And, more philosophically, who is the city for? Before 1997, officials assured us that strict immigration controls at the border were to be a vital ingredient in ensuring ‘50 years, no change’. Just as we wouldn’t have to share tax revenues with the Mainland, nor would we have to share our territorial space. Call it selfish or less-than-patriotic, but that’s what the Basic Law said. What happened to that?
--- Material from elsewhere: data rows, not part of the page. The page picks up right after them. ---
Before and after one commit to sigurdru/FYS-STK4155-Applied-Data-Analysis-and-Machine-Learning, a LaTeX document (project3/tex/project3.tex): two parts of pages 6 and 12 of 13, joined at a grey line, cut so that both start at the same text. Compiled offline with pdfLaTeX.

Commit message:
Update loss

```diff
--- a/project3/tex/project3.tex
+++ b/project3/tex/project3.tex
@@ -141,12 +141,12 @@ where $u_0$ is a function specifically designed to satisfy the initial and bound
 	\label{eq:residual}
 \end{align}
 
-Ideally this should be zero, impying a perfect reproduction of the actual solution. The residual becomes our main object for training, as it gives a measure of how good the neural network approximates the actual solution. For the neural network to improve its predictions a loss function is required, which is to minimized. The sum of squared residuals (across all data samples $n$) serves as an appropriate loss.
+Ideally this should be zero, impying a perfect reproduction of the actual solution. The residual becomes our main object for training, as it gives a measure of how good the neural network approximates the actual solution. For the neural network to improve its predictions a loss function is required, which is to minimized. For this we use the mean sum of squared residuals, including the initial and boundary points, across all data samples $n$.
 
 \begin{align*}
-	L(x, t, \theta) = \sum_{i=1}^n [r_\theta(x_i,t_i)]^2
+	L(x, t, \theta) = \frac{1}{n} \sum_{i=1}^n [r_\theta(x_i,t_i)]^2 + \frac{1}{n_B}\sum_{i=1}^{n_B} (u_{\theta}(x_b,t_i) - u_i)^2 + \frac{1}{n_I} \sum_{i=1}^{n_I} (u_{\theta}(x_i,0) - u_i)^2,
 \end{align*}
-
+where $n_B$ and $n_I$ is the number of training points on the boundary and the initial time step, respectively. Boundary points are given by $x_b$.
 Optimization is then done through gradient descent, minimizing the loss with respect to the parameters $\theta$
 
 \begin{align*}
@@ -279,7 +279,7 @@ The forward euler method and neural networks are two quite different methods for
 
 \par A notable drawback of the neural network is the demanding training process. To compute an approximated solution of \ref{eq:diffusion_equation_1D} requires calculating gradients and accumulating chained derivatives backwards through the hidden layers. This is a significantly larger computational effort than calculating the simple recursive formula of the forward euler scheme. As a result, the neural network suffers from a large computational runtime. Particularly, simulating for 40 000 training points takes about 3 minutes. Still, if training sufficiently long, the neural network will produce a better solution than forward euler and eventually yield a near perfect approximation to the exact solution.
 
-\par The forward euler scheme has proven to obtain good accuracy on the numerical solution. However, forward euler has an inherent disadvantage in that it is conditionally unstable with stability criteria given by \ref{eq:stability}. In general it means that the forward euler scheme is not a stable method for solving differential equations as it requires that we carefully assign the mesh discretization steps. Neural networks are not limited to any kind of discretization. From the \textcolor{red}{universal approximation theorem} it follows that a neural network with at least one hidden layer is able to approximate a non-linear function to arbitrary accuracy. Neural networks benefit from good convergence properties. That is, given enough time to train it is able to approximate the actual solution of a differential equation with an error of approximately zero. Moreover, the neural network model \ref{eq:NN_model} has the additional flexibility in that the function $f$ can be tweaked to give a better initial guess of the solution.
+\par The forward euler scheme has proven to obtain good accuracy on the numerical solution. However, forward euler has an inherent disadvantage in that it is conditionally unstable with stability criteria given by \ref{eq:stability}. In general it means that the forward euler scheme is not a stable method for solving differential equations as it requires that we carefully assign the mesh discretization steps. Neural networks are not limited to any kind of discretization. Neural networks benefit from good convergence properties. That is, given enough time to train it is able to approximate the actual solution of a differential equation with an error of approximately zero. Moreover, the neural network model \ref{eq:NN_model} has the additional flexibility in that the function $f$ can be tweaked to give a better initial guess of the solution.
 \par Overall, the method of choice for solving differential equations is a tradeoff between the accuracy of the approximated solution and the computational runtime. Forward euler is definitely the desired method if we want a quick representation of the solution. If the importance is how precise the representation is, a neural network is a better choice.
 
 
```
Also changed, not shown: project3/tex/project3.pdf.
Our politicians are mostly too busy reporting Chief Executive CY Leung to the Independent Commission Against Corruption on what seems like a weekly basis, but if they could spare the time there would surely be a receptive audience for some serious solutions to an unsustainable problem that profits a small handful at the expense of the rest of us. Shut Disneyland down, and use the space for housing; it would solve the ‘land shortage’ at a stroke, and transport links are even already in place. Impose a hefty tax on luxury crap, and to hell with that ‘free port’ reputation, which was originally about opium anyway. Induce Beijing to scrap the Mainland’s taxes and duties on imports and luxuries, which it will sometime – probably just after the Tourism Commission has made us pay for extra immigration halls and other infrastructure that will subsequently go unused.
The list could go on. There is even a name for it, courtesy of the Urban Dictionary, a compilation of contemporary slang and usage …
Counter-tourism (n.) Offensive measures taken to deter, prevent and respond to tourism.
Before the 2010 Vancouver Olympics began, all the manhole covers in and around the city were welded open as a counter-tourism measure.